Whether it's the person who said something or the person who carried the tale to you, they are pushing your buttons (whether accidentally or on purpose) and if you let the reaction to that button-pushing color how you do your job then you hurt yourself far worse than the sting of unfair feedback or unkind criticism. If you get to that place, then you're just reacting, not Leading.
I think you are doing a terrific job -- we all have areas to work on but on the whole you're rapidly becoming one of my strongest Leads.
Let's take a few minutes next time we're both here and talk about this a little more if you want.
The AA's I first met when I was newly sober told me a few things about work. They told me that all the jobs I may ever have will always be my second job. My first job is to stay sober and help another alcoholic achieve sobriety. They also told me that God was my employer (and in that case I would like to suggest to my Higher Power that it's time for a raise.) They told me that the way to find peace in a troubled work situation -- whether the trouble comes from without or within (and for me so often it comes from within) -- is to view the job as an opportunity to be of service. And finally they told me to be a living example of The Big Book -- whether or not people ever find out you're in AA. Those last two sentiments in particular have always loomed large in my consciousness. (Especially going on 14 months in this position). Truly grateful to be employed, but truly wish I was on a different path. Regardless, it's my absolute privilege to try and pass along my professional experience, infused with 12 Step principles, to these kids (I have thirty years on most of them, I think I can call them "kids" with impunity) in any way I can -- and when I get the chance to do so it changes a job which can sometimes feel like, well, like a place I wasn't aiming for (at all) to a place I can feel really good about being.

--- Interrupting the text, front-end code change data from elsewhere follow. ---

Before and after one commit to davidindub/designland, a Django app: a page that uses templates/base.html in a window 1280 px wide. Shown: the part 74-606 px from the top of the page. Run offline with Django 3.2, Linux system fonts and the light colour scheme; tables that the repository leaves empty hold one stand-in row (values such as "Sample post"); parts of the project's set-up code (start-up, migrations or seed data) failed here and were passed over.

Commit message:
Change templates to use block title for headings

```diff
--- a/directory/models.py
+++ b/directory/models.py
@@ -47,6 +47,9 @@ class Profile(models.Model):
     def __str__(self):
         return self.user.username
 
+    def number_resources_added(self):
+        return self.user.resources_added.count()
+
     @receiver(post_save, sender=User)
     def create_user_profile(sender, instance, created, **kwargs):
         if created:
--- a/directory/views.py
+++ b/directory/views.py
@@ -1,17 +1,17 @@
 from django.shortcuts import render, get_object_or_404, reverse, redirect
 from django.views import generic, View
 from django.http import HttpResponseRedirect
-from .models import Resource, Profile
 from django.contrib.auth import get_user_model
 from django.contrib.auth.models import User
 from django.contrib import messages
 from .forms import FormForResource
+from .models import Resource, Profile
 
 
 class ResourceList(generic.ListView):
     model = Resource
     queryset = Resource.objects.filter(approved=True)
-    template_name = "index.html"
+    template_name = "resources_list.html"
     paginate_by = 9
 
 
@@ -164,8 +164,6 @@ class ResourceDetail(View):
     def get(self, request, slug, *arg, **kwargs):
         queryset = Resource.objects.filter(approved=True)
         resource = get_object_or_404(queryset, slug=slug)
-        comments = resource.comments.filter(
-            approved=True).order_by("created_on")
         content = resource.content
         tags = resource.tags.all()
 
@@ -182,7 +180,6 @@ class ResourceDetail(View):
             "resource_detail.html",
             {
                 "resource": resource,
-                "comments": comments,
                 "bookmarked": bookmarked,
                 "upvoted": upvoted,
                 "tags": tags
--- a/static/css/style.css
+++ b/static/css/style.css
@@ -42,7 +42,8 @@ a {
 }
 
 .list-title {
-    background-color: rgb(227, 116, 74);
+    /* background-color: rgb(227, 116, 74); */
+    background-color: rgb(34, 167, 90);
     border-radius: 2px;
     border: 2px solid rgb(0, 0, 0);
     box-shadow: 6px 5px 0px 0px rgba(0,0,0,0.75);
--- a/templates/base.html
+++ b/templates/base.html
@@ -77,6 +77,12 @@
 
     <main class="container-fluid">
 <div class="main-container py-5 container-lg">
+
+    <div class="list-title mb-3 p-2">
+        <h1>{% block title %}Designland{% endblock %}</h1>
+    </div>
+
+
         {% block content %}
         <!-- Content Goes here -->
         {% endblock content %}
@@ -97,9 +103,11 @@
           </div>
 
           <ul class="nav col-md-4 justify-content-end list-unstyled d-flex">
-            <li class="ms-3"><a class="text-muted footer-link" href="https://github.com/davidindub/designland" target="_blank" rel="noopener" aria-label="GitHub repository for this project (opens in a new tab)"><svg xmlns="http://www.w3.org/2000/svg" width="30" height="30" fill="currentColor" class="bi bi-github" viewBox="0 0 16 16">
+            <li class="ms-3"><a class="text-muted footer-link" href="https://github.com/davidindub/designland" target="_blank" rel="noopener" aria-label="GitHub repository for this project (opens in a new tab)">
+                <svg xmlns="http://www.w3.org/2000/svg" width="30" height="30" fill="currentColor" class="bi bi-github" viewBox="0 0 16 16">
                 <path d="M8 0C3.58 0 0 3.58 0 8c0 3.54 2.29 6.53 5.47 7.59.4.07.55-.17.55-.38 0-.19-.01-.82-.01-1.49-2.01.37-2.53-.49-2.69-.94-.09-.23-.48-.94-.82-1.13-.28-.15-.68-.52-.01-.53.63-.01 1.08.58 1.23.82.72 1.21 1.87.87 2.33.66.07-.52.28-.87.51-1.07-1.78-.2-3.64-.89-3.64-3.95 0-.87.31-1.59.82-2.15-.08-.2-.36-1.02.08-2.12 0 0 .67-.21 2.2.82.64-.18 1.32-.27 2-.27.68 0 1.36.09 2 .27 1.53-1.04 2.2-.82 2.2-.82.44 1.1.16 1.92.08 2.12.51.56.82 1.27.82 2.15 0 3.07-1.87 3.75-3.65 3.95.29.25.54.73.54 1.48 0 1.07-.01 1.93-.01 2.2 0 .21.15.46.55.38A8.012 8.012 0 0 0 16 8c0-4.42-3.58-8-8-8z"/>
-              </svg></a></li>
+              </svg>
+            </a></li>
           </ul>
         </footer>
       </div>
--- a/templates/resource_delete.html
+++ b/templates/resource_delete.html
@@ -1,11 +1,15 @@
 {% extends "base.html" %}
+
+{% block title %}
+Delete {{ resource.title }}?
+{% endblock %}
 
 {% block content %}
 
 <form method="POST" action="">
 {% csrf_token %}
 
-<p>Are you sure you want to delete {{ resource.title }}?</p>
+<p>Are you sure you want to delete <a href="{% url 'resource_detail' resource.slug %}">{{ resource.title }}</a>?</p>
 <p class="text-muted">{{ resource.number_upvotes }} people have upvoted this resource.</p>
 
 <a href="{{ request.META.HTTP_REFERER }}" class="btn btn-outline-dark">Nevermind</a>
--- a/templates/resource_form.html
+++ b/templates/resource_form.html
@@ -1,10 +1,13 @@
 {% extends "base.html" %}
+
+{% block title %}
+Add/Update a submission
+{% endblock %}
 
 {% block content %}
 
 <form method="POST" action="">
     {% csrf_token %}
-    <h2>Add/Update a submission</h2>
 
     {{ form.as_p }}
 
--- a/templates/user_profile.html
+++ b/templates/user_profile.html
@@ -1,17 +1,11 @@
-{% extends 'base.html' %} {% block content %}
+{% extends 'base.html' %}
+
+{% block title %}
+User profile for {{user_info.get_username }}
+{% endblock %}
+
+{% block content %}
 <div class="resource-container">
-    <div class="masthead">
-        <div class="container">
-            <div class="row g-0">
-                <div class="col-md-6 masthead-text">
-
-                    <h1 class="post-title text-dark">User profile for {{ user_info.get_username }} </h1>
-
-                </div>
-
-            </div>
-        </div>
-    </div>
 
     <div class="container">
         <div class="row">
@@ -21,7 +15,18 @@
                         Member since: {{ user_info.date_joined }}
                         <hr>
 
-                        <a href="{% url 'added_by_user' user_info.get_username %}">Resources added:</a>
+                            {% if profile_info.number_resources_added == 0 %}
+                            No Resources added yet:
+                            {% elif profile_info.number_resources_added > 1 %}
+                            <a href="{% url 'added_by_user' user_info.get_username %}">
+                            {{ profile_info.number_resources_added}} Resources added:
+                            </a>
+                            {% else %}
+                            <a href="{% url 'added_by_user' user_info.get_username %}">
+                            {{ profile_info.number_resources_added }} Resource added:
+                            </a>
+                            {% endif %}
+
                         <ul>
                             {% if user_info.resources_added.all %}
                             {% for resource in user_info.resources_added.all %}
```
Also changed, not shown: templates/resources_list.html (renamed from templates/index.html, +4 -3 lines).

Grow where you're planted, right? (Even if it's not the garden you would ever have chosen).
"... I started writing 'thank you' on all of the checks I wrote. All the checks I was writing to make amends. And then all the checks I wrote to pay my bills. 'Thank you for the terms to pay this off' or 'Thank you for providing me with electricity or ... I don't know, just... thank you. 'Thank you for extending me credit.' Eventually -- not right away, but over time -- it really helped me see that the way I thought about my amends, or what I owed, or what I was paying for, was upside down in some subtle ways. I was still struggling with feelings of entitlement and privilege and, well, plain old resentment. But writing 'thank you' ... it's so funny, how it all comes back to gratitude, and how that changes everything, isn't it."

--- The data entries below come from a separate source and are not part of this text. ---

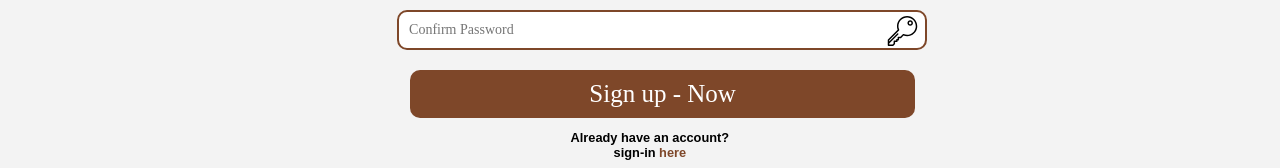
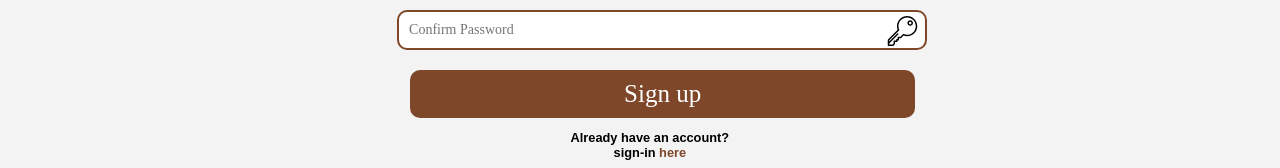
Before and after one commit to T2Wil/MyDiary, a website: page UI/pages/signup.html in a window 1280 px wide. Shown: the part 481-649 px from the top of the page. Drawn offline with Linux system fonts and the light colour scheme.

```diff
--- a/UI/pages/signup.html
+++ b/UI/pages/signup.html
@@ -33,7 +33,7 @@
             <input type="password" name="password" id="password" placeholder="Enter Password">
             <img src="../assets/key.svg" alt="" class="icon-small">
             <input type="password" name="password2" id="password2" placeholder="Confirm Password">
-            <input type="submit" value="Sign up - Now" class="btn" id="submit">
+            <input type="submit" value="Sign up" class="btn" id="submit">
         </form>
         <p>
                 Already have an account? <br>
```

I had many fine examples along the way in life, but as an active, drinking alcoholic those things could not penetrate my self obsession and addiction.
Nothing really did until I came to Alcoholics Anonymous.

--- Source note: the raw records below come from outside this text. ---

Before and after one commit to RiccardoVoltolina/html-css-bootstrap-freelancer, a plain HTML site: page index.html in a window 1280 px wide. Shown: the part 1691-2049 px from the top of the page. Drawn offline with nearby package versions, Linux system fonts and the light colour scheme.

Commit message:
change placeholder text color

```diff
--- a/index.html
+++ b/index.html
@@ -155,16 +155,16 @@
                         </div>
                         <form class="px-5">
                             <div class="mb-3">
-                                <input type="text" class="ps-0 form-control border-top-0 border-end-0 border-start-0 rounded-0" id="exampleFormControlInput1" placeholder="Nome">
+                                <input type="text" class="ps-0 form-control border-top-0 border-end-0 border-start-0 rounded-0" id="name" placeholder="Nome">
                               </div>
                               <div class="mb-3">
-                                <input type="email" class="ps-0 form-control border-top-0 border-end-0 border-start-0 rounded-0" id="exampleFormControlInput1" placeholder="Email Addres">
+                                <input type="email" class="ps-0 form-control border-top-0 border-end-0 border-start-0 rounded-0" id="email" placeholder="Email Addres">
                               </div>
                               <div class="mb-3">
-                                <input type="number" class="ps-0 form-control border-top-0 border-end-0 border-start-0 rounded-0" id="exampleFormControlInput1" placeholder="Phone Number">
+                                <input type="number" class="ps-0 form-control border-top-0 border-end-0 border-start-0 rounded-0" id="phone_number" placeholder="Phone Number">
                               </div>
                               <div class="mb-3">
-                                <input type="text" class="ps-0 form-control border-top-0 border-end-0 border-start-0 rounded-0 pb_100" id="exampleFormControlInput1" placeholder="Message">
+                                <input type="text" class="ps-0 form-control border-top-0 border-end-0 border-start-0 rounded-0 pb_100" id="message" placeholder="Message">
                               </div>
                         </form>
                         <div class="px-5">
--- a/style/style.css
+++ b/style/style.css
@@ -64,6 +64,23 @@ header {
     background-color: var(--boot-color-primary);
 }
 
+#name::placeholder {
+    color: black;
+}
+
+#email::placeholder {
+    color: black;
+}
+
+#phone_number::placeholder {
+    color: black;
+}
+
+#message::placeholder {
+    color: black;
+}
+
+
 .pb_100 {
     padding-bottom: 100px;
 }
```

For me, AA is the "design for living" which gives me guidelines for my choices (especially when I'm afraid or resentful and thus much more prone to making very bad ones) and shows me how to behave no matter what the crossroad or how murky the shades of gray.
An interesting and I think wise sentiment, Mr. Chbosky. For me, as an alcoholic, I found that I did not have the power to choose sometimes -- which is the fundamental reason I had to build my life today upon a search for, and connection with, a power greater than myself.